Provided entries:

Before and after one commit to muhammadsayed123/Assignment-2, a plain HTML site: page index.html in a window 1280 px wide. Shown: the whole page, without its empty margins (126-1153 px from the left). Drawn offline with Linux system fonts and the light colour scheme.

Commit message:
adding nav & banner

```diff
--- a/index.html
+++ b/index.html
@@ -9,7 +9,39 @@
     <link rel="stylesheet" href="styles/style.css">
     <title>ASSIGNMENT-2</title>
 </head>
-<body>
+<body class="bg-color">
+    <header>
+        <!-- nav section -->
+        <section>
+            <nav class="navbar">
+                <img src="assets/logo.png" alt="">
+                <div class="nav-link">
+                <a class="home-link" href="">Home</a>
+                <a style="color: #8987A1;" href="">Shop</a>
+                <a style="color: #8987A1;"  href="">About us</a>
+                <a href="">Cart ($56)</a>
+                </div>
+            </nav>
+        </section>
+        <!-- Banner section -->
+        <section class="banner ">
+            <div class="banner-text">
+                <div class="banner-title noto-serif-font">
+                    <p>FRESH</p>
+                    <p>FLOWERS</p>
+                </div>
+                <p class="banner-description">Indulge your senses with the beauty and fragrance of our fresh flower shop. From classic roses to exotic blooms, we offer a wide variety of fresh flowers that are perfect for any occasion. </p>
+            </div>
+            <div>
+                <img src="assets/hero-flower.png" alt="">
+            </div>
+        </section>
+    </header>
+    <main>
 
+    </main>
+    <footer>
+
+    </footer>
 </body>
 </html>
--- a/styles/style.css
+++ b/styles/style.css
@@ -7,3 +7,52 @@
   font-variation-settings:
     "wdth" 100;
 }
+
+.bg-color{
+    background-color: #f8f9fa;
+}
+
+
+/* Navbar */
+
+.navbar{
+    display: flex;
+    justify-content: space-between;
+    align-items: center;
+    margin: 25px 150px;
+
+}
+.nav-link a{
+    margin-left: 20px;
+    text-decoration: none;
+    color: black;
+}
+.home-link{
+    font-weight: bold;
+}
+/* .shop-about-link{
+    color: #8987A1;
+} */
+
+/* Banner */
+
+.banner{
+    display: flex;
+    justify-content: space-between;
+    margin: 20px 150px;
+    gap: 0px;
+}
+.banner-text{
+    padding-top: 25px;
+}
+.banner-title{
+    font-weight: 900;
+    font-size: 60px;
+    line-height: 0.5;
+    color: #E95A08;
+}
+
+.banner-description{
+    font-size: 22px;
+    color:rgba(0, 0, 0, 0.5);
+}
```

---

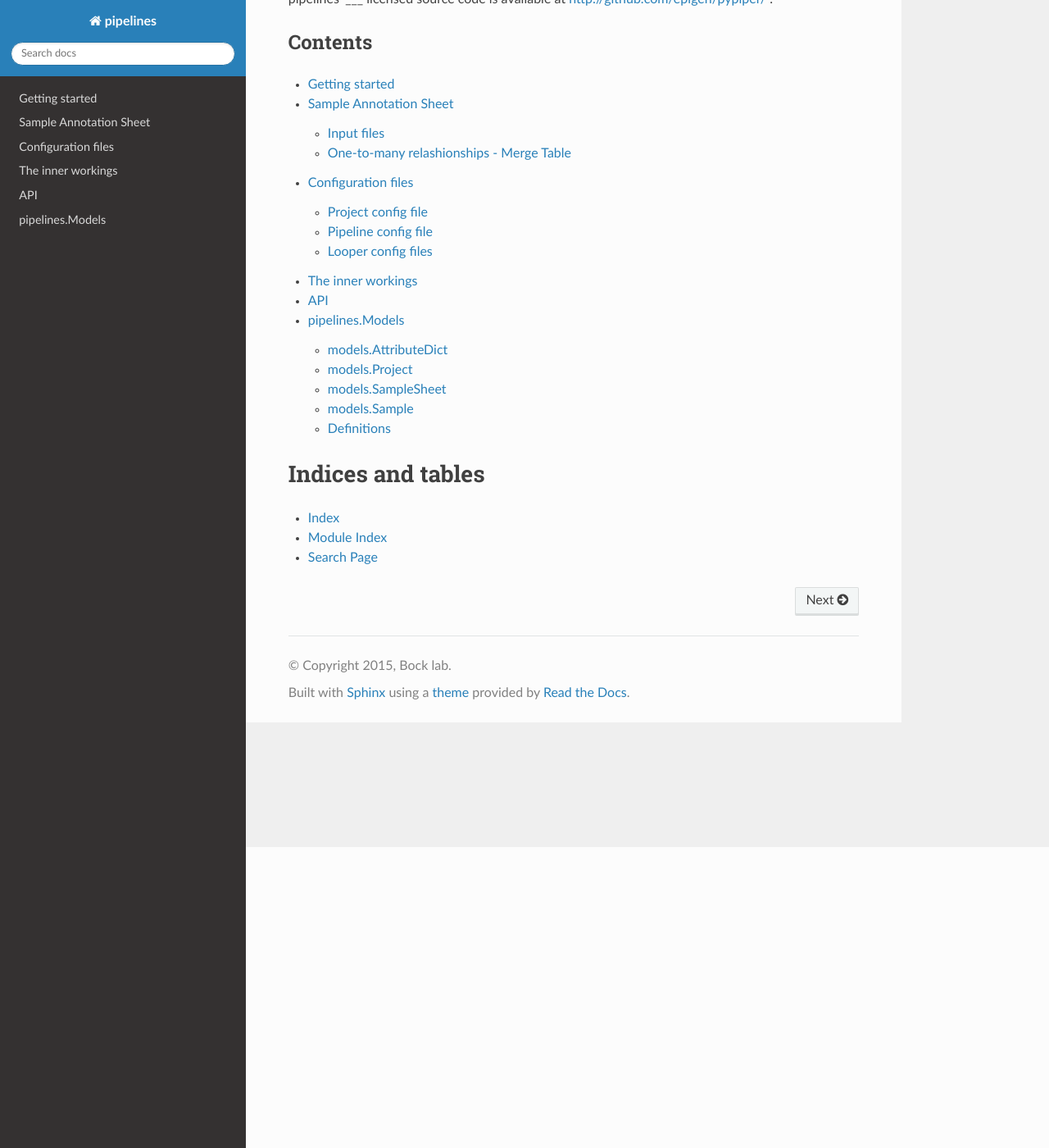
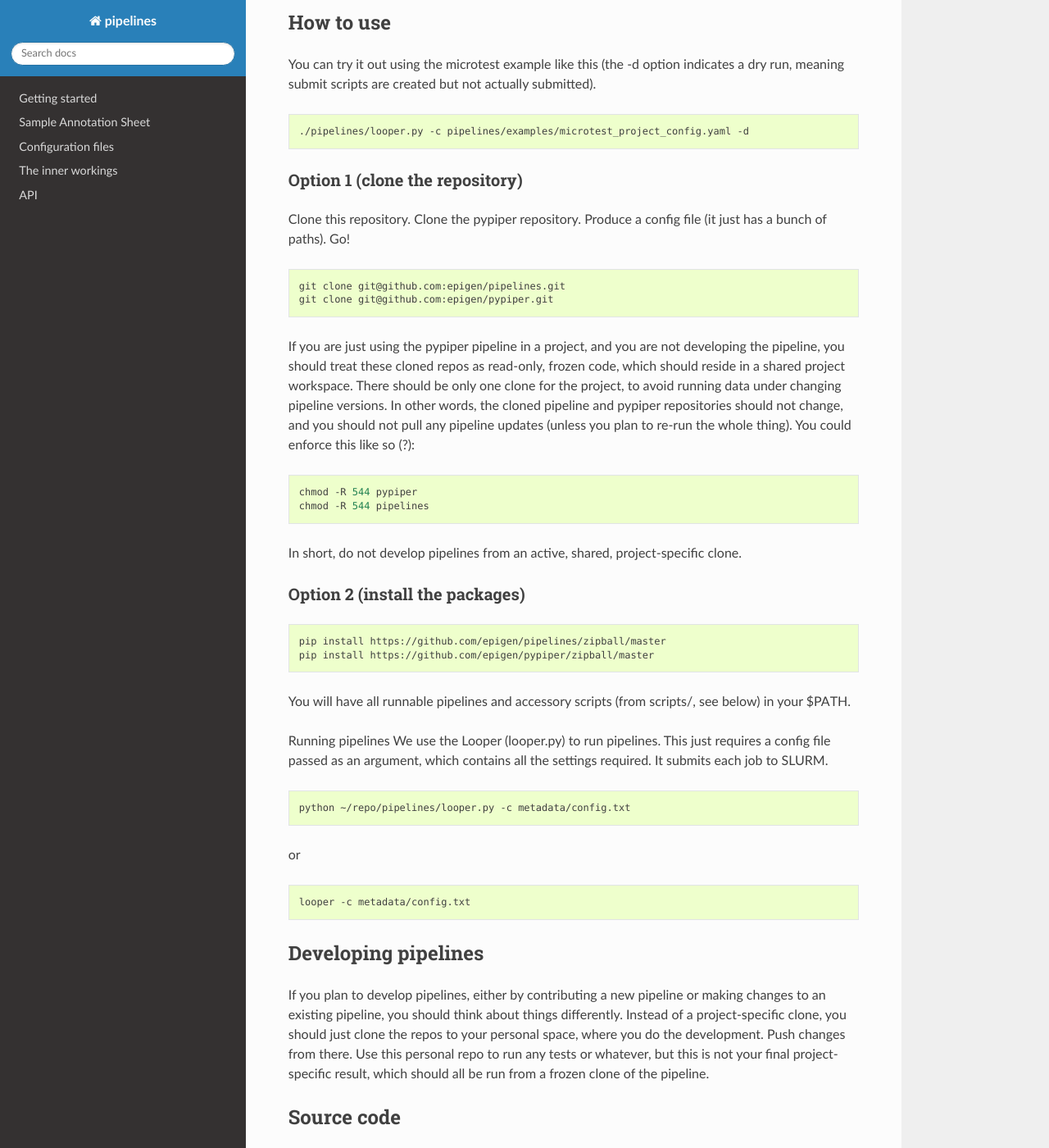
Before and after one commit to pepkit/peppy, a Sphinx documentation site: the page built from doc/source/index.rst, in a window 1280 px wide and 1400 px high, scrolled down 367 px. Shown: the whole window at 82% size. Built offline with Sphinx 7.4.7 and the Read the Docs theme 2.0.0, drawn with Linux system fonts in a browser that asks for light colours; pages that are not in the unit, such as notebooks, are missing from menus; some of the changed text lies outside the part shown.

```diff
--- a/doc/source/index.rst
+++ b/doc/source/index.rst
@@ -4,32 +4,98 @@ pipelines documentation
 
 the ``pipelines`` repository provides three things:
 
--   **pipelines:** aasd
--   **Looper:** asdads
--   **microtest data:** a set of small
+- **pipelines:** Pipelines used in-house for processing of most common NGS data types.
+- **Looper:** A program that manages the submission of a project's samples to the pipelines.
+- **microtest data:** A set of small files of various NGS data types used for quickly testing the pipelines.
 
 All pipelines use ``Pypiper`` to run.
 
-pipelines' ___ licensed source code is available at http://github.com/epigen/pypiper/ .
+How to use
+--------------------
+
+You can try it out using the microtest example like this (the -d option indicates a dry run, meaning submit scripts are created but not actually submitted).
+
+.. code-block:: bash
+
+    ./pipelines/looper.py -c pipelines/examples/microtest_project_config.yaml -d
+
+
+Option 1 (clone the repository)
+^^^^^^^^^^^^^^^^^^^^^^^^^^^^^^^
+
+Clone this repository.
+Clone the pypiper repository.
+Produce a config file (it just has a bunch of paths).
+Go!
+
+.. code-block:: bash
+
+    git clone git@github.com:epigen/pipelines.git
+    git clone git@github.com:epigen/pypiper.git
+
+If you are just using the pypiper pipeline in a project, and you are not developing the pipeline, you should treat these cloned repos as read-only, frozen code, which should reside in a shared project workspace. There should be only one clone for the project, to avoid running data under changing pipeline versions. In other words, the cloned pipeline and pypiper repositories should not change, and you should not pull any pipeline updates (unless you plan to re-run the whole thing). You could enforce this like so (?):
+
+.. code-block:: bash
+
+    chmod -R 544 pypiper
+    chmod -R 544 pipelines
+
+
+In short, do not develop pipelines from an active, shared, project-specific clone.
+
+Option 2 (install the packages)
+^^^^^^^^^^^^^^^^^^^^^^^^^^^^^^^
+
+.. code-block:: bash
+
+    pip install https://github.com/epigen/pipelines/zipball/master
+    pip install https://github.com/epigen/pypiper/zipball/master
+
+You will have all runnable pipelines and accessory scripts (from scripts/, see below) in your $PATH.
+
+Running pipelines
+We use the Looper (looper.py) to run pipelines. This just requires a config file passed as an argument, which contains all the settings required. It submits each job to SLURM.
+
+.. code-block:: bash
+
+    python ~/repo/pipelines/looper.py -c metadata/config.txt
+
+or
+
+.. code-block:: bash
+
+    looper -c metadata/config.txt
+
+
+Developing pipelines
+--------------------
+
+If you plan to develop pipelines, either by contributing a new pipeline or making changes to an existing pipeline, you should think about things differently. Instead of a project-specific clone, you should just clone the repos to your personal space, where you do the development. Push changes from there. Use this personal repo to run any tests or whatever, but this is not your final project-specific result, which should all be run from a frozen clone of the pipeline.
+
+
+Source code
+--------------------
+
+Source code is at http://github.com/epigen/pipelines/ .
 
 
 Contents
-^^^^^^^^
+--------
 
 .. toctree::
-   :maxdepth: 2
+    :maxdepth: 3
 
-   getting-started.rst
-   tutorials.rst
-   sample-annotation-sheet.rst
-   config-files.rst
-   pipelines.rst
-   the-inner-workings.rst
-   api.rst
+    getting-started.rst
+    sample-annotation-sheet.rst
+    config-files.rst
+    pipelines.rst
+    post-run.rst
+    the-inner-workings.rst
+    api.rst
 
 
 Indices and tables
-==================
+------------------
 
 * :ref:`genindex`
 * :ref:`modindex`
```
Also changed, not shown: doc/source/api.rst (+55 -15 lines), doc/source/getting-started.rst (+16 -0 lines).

Activity: Count the lines of the data that include the string "link", and give only that number.

Answer to the exercise: 6